TASK STATEMENT> In this exercise, the data must be written out exactly.

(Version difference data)
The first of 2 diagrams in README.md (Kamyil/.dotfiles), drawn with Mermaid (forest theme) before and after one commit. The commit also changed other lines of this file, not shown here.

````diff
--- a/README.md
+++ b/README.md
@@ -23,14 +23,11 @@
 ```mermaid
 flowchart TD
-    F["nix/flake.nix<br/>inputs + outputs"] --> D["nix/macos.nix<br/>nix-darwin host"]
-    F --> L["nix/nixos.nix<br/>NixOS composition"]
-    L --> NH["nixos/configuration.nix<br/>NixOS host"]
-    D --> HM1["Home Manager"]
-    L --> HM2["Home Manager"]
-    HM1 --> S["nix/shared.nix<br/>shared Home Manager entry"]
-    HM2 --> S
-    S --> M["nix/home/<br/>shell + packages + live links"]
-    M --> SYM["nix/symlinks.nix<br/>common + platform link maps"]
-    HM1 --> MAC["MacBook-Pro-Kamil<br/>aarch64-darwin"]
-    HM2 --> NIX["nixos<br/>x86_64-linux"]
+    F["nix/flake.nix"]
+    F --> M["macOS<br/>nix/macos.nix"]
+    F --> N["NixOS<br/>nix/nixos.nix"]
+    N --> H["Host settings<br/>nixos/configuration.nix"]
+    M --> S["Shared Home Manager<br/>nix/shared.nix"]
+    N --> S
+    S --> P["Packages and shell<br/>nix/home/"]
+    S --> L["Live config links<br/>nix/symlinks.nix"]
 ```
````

COMPLETED EXERCISE>
The first of 2 diagrams in README.md (Kamyil/.dotfiles), drawn with Mermaid (forest theme) before and after one commit. The commit also changed other lines of this file, not shown here.

````diff
--- a/README.md
+++ b/README.md
@@ -23,14 +23,11 @@
 ```mermaid
 flowchart TD
-    F["nix/flake.nix<br/>inputs + outputs"] --> D["nix/macos.nix<br/>nix-darwin host"]
-    F --> L["nix/nixos.nix<br/>NixOS composition"]
-    L --> NH["nixos/configuration.nix<br/>NixOS host"]
-    D --> HM1["Home Manager"]
-    L --> HM2["Home Manager"]
-    HM1 --> S["nix/shared.nix<br/>shared Home Manager entry"]
-    HM2 --> S
-    S --> M["nix/home/<br/>shell + packages + live links"]
-    M --> SYM["nix/symlinks.nix<br/>common + platform link maps"]
-    HM1 --> MAC["MacBook-Pro-Kamil<br/>aarch64-darwin"]
-    HM2 --> NIX["nixos<br/>x86_64-linux"]
+    F["nix/flake.nix"]
+    F --> M["macOS<br/>nix/macos.nix"]
+    F --> N["NixOS<br/>nix/nixos.nix"]
+    N --> H["Host settings<br/>nixos/configuration.nix"]
+    M --> S["Shared Home Manager<br/>nix/shared.nix"]
+    N --> S
+    S --> P["Packages and shell<br/>nix/home/"]
+    S --> L["Live config links<br/>nix/symlinks.nix"]
 ```
````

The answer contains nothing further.